Philosophy – the term conjures up a number of images in people’s minds. Maybe you think of deep, dense, abstract ancient texts, or maybe you imagine wandering by the philosophy building on your college campus where students argue using terms you’ve never heard, while you simply want to get to the gym for an afternoon workout. Whatever the case may be, when we think of philosophy, we each think of something.
But what if philosophy was less of an abstract concept or term, and more of a tool that could aid you in your daily life and the challenges that we each face in the modern world? What if I told you it is exactly that, and that that’s what philosophy is intended for, especially for those of us who are idealistic, dreamers, and have big visions for our future lives and work? We may need philosophy the most, but a certain prescription of a philosophy.
The Ancient Stoics
Stoic Philosophers came from Ancient Rome and Greece during the 3rd century AD. They had some of the same conclusions that you and I might have regarding abstract philosophy. They didn’t agree with the pious and pompous philosophers who were merely academics and looked down on those who did not want to discuss the abstract for hours. Rather, they viewed philosophy as a practical tool to solve the needs in our daily lives.
Their philosophy—known as Stoicism—works as a way to control our emotions, understand our circumstances, know what is or is not in our control, and look at our lives objectively. This provides a sense of freedom, but must the philosophy must be accompanied with rigorous practice, application, and discipline. Philosophy can’t merely be something you think about occasionally, but something that you practice every single day.
You’re cut off on traffic? You control your response. Don’t chase down or flip off the perpetrator. Keep driving.
You’re working on a large project and it flops? Don’t freak out and fall into a depression. See what went wrong, objectively analyze the faults, swallow your ego that is hurt, and continue marching forward with your work.
And for the idealistic person? You have big dreams, visions, and goals—which are all good— but they don’t pan out? Don’t assume that you’ve failed at life and start to quit or be flustered into bad decisions or assume a victim’s role that things simply don’t ever work out for you. Rather, keep chugging away and slowly working towards those goals, seeing minimal progress and celebrating that you are moving forward with discipline and practice.
Philosophy Won’t Take Away Dreams, but Relieve the Pressures
We’re all slightly idealistic, though some of us more so than others.

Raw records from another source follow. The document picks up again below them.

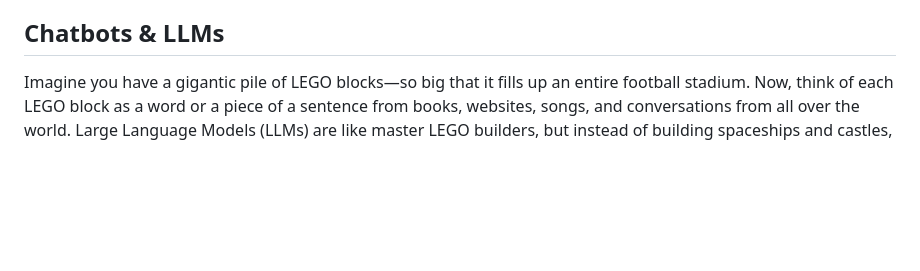
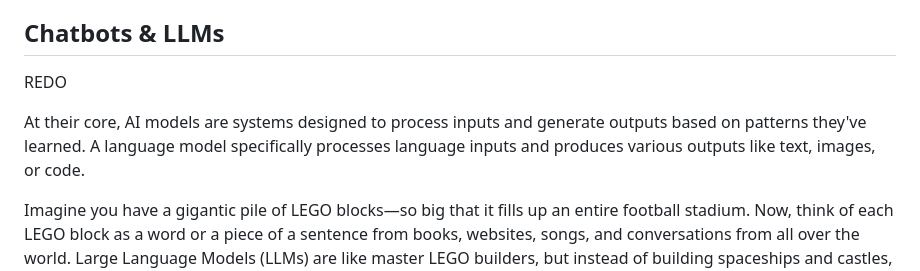
Before and after one commit to nikbearbrown/INFO_7375_Prompt_Engineering_and_Generative_AI, a Markdown page: How_to_Speak_Bot/README.md, the part around one of its changes. Rendered like a GitHub page; blank space fills up the shorter version.

```diff
--- a/How_to_Speak_Bot/README.md
+++ b/How_to_Speak_Bot/README.md
@@ -72,5 +72,9 @@ The chapter structure follows a logical progression, starting with foundational
 
 ## Chatbots & LLMs
 
+REDO
+
+At their core, AI models are systems designed to process inputs and generate outputs based on patterns they've learned. A language model specifically processes language inputs and produces various outputs like text, images, or code.
+
 Imagine you have a gigantic pile of LEGO blocks—so big that it fills up an entire football stadium. Now, think of each LEGO block as a word or a piece of a sentence from books, websites, songs, and conversations from all over the world. Large Language Models (LLMs) are like master LEGO builders, but instead of building spaceships and castles, they build sentences and stories. LLMs are a kind of smart computer program that learn how to use words by looking at this massive pile of LEGO-like words. They notice how words are usually put together to make sentences, like "The rhinoceros is standing upright clothed in a safari jacket." or how to answer questions like "Why is the sky blue?" They get so good at this that they can write a poem, explain math problems, or tell you a story—all by themselves!!!
 
```
Also changed, not shown: other parts of How_to_Speak_Bot/README.md (+1 -1 lines).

We’re constantly inundated with reminders of how life should be, how we can be better, and how we need this or that product to buy happiness. With the massive influx of self-help literature, we now have an entire source of media devoted toward improvement.
This isn’t inherently bad. Goals, dreams, and even entertainment and possessions we care about are good to have in life. They make us human. Just as buying, selling, and marketing are human.
But when we lose our ability to be objective is when we run into problems. When we forget that life is a series of objective events, that will or won’t go in our favor, we are flustered when things don’t according to plan. Oftentimes, no matter how hard we try, we can’t control the outcome of events. And in all likelihood, life will not look the way we mapped out on paper.
This isn’t cynical or depressing.
This is freeing.
Life will still look beautiful, because it is.
Without the pressure of needing everything to look a certain way, you can move on with your results, your progress, and your life without the timetable of needing results to happen now, or feeling like a failure if an outcome doesn’t occur. You won’t feel the need to escape for the next rush, experience, or project when things don’t go your way, because you’re grateful for the opportunity to pursue your goals and understanding the objectivity and discipline that they require.
This, and many other lessons you can learn from Stoic philosophy. The tool is a constant reality check of the mind. This is what philosophy should be. This is the philosophy we all need.